Groupon continues to try to build a local platform
For more than a year, Groupon has been attempting to shift its business model, transitioning from a daily deals giant to a sort of local commerce marketplace. Lefkofsky reiterated Groupon's commitment to that vision during the call, pointing out its large (and growing) base of both customers and users.

We set out to build the first real-time local commerce marketplace, connecting nearly 1 million merchants -- who would have done business with us -- to our community [of customers] which has grown pretty dramatically. We now have 260 million subs. 110 million people download our app. 54 million customers, [and] 160 million visitors.

Shifting away from email blasts
Groupon's business was built on email blasts -- each day, Groupon would send an email out to its list of interested buyers, advertising a relevant daily deal in their particular area. But there are limits to that approach, and Groupon has been working to lessen its dependence. Rather than rely on email alone, Groupon is trying to draw new customers in from search engines. During the call, Lefkofsky noted his company's progress.

We also made good progress operationally in ... reducing our reliance on email which used to account for the vast majority of our business ... it is now down to about 20%. Increasing our search business, [it was] 19% a year ago, 26% in the fourth quarter ... when you add in SEO, it now represents about a third of our business which is a sign that our marketplace is really starting to take hold.

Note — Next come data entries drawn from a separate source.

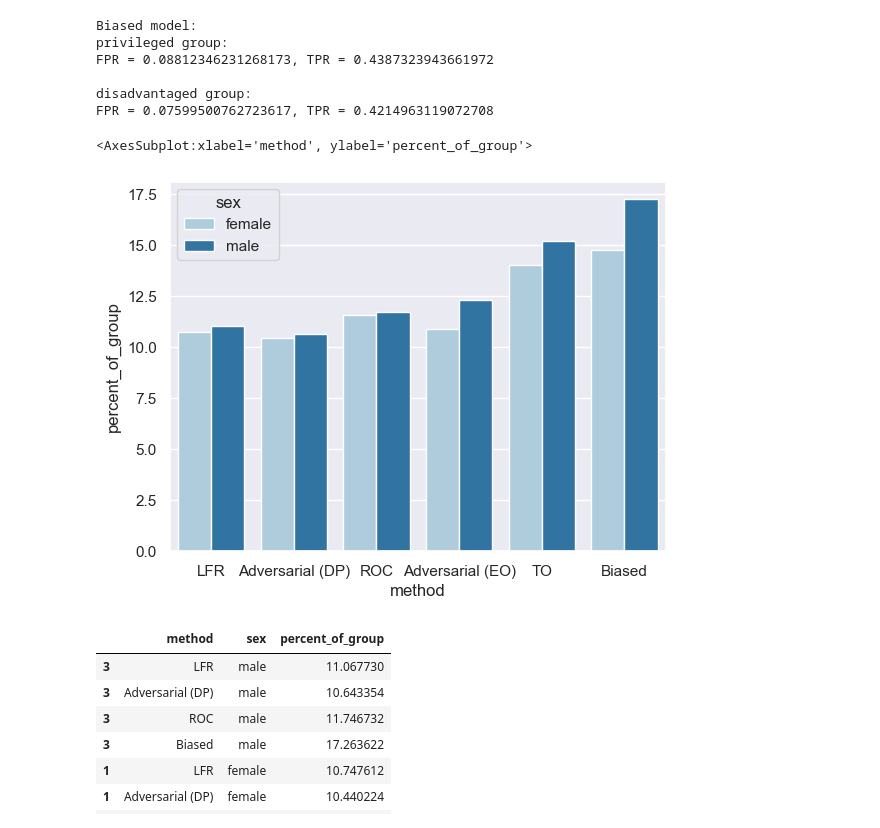
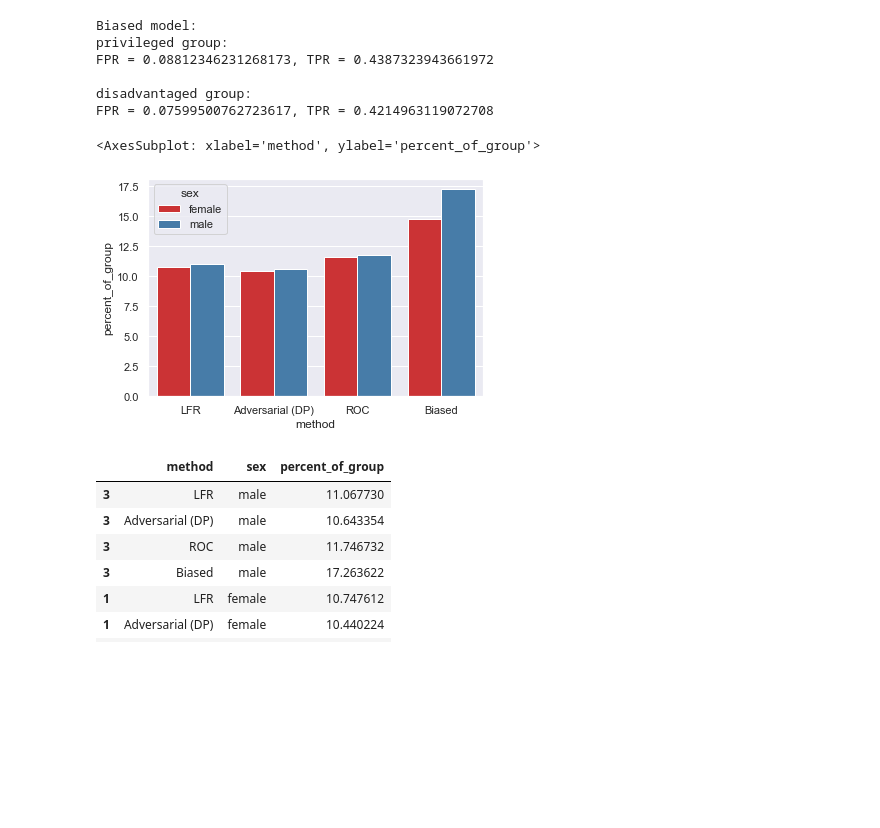
Before and after one commit to axa-rev-research/comparing-fairML-strategies, a Jupyter notebook: notebooks/analyses.ipynb, the cells around one changed output. Saved outputs shown, nothing was run; the diff lists cells and outputs as text; code cells hidden in the pictures; blank space fills up the shorter version.

```diff
--- a/notebooks/analyses.ipynb
+++ b/notebooks/analyses.ipynb
@@ -810,8 +684,6 @@ compas_biased = compas.groupby(['race', 'biased_pred']).count()[['target']].assi
                                                                         len(compas[compas.race=='White']),
                                                                         len(compas[compas.race=='White'])])
 compas_biased = compas_biased.assign(percent_of_group = compas_biased.target.values / compas_biased.card_group.values * 100)[['percent_of_group']].reset_index().assign(method = 'Biased')
-# %%
-sns.set_palette('Paired')
 # %%
 fpr_male_adveq, tpr_male_adveq = metrics.confusion_matrix(compas[compas.race=='White'].target,
                                               compas[compas.race=='White'].adveq_pred,
@@ -993,8 +875,6 @@ dutch_biased = dutch.groupby(['sex', 'biased_pred']).count()[['target']].assign(
                                                                         len(dutch[dutch.sex=='male']),
                                                                         len(dutch[dutch.sex=='male'])])
 dutch_biased = dutch_biased.assign(percent_of_group =  dutch_biased.target.values / dutch_biased.card_group.values * 100)[['percent_of_group']].reset_index().assign(method = 'Biased')
-# %%
-sns.set_palette('Paired')
 # %%
 plot_df = pd.concat([
     dutch_lfr[dutch_lfr.lfr_pred==1],
@@ -1165,8 +1044,6 @@ bank_biased = bank.groupby(['age_cat', 'biased_pred']).count()[['target']].assig
                                                                         len(bank[bank.age_cat==1]),
                                                                         len(bank[bank.age_cat==1])])
 bank_biased = bank_biased.assign(percent_of_group = bank_biased.target.values / bank_biased.card_group.values * 100)[['percent_of_group']].reset_index().assign(method = 'Biased')
-# %%
-sns.set_palette('Paired')
 # %%
 plot_df = pd.concat([
     bank_lfr[bank_lfr.lfr_pred==1],
@@ -1287,6 +1162,10 @@ plot_df[plot_df.method.isin(['LFR', 'Adversarial (DP)', 'ROC',
 | 1 | Biased | Disadvantaged | 6.719267 |
 # %% [markdown]
 ### Credit
+# %%
+credit=credit.assign(sex = credit.sex.map(
+    lambda x: 'male' if x==1 else 'female'
+))
 # %%
 credit_lfr = credit.groupby(['sex', 'lfr_pred']).count()[['target']].assign(card_group = [len(credit[credit.sex=='female']),
                                                                         len(credit[credit.sex=='female']),
@@ -1397,23 +1276,21 @@ FPR = 0.07599500762723617, TPR = 0.4214963119072708
 # %%
 plot_df = pd.concat([
     credit_lfr[credit_lfr.lfr_pred==1],
     credit_adv[credit_adv.adv_dp_pred==1],
     credit_roc[credit_roc.roc_pred==1],
-    credit_adveq[credit_adveq.adv_eq_pred==1],
-    credit_eq[credit_eq.eq_pred==1],
     credit_biased[credit_biased.biased_pred==1]
 ])
 
 
 sns.barplot(
     data=plot_df,
     x='method',
     y='percent_of_group',
     hue='sex'
 )
 # %% [output]
-<AxesSubplot:xlabel='method', ylabel='percent_of_group'>
+<AxesSubplot: xlabel='method', ylabel='percent_of_group'>
-[figure, old version]
+[figure, new version]
 # %%
 plot_df[plot_df.method.isin(['LFR', 'Adversarial (DP)', 'ROC',
        'Biased'])][['method', 'sex', 'percent_of_group']].sort_values(['sex'], ascending=False)
```
Also changed, not shown: parts of 71 cells of this notebook, 2 other files.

The Pages initiative is working
To fuel that search engine initiative, Groupon launched "Pages" last year. Roughly similar to Yelp's individual business profiles, Groupon's Pages serve as information hubs for its merchant partners, allowing customers to leave reviews and request deals. The Pages initiative is less than a year old, but Lefkofsky noted that the company is already making great progress.

We've now released about 800,000 pages to be indexed on Google. That's up from 500,000 a quarter ago. We have about 800,000 people that have now [requested] a deal or [followed] a merchant. That's doubled in the past quarter from 400,000. We've collected nearly an additional 5 million tips and reviews and ratings. We were at 20 million. We're now at nearly 25 million ... we've got millions of visitors coming to these pages ... they are absolutely performing as we would have hoped.

The article 5 Things Groupon Inc.'s Management Wants You to Know originally appeared on Fool.com.

Sam Mattera has no position in any stocks mentioned. The Motley Fool recommends Google (A shares), Google (C shares), and Yelp. The Motley Fool owns shares of Google (A shares) and Google (C shares). Try any of our Foolish newsletter services free for 30 days. We Fools may not all hold the same opinions, but we all believe that considering a diverse range of insights makes us better investors. The Motley Fool has a disclosure policy.